[YOUR ASSIGNMENT]:
Working from the entries below, tally each line that holds "color". Give the tally and nothing else.

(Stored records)
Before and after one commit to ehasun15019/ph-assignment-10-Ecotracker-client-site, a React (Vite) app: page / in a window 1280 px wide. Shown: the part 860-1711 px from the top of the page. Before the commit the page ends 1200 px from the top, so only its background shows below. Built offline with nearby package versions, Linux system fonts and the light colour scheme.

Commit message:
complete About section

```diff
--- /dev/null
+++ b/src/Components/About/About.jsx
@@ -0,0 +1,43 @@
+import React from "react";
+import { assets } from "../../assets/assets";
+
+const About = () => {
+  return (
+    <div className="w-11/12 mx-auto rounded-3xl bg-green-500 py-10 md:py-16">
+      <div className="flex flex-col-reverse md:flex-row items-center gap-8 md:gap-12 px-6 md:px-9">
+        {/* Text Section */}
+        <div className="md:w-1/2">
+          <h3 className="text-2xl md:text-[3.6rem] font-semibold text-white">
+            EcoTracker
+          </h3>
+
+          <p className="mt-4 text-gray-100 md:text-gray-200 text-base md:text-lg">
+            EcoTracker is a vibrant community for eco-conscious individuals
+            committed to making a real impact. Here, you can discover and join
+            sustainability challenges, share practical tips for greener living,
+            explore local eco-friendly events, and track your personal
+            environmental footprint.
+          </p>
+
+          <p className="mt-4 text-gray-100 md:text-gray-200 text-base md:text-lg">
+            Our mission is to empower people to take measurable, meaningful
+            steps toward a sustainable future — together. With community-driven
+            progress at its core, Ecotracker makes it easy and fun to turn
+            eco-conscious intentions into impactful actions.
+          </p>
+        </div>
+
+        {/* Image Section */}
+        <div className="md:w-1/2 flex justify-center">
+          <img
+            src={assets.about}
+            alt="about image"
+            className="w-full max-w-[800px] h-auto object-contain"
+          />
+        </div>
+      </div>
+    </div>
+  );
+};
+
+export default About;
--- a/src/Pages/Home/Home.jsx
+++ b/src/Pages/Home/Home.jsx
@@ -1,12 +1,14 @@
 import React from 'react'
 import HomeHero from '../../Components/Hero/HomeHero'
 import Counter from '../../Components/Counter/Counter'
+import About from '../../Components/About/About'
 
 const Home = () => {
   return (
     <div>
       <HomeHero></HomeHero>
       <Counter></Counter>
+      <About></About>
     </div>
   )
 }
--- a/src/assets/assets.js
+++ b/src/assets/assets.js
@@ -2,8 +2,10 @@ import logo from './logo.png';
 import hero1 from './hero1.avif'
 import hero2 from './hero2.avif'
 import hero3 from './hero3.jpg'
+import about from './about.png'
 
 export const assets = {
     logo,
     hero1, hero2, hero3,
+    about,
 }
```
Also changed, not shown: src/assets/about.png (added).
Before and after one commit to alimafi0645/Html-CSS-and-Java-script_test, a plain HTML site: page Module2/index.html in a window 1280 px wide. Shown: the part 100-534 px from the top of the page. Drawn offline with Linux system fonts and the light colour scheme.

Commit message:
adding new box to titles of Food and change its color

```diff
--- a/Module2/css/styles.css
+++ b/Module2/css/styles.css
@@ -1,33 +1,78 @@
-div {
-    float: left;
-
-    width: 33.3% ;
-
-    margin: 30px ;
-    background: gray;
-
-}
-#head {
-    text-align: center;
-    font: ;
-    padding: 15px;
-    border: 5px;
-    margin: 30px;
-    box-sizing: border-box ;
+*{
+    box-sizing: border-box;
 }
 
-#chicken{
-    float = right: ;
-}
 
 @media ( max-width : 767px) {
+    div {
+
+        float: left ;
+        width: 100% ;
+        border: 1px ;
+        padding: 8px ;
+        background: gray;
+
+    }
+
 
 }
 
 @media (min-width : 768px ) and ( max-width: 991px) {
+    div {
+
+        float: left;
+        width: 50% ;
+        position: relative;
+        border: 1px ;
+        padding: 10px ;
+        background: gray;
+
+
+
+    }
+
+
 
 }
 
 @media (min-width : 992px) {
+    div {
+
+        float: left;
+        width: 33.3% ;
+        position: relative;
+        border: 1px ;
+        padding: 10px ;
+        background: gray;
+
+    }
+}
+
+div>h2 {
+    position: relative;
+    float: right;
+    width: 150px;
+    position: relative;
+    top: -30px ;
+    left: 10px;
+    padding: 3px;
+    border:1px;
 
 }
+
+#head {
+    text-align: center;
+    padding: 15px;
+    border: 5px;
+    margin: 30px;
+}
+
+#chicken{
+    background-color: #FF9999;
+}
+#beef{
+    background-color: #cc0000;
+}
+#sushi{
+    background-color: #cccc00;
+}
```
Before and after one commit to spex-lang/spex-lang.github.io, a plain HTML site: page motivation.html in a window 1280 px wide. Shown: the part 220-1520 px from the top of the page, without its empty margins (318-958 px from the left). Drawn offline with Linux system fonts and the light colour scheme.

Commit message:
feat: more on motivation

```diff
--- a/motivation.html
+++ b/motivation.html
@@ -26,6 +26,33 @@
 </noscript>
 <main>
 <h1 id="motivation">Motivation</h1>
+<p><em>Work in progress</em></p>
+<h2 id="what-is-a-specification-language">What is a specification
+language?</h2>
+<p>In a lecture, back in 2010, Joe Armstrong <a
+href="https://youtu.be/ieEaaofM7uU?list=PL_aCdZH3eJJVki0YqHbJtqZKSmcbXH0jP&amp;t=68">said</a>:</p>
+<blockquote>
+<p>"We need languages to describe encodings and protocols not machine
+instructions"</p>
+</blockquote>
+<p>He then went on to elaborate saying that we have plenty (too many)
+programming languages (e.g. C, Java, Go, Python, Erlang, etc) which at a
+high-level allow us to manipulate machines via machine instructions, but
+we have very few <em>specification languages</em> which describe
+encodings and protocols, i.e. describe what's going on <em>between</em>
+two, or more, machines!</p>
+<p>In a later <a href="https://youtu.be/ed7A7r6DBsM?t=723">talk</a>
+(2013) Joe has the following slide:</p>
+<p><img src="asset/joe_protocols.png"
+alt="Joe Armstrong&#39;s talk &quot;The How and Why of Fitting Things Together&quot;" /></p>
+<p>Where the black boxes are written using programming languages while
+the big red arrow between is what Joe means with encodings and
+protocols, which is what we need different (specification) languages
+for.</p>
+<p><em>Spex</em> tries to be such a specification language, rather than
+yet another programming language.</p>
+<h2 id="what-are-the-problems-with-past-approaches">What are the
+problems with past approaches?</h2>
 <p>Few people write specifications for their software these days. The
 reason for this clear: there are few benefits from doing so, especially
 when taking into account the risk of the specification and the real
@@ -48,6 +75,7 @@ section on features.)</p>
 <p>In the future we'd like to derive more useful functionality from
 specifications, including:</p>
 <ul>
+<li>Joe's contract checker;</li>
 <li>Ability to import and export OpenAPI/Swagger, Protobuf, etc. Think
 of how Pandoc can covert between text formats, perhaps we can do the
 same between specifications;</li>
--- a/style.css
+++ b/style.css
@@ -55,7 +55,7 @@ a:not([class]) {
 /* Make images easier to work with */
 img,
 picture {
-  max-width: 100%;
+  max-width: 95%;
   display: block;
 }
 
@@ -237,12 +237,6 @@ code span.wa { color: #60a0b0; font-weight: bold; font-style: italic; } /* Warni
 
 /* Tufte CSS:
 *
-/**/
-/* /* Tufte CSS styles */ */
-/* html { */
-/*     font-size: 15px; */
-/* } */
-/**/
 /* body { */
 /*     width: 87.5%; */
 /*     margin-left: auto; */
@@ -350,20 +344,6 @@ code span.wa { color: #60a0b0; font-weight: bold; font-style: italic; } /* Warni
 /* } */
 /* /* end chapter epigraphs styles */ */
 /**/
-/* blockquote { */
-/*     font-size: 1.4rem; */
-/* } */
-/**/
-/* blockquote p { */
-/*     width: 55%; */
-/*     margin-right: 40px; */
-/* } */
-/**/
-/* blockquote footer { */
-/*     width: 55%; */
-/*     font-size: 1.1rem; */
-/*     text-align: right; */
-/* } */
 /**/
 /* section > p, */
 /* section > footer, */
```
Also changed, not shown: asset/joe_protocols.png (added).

[WRITTEN SOLUTION]:
6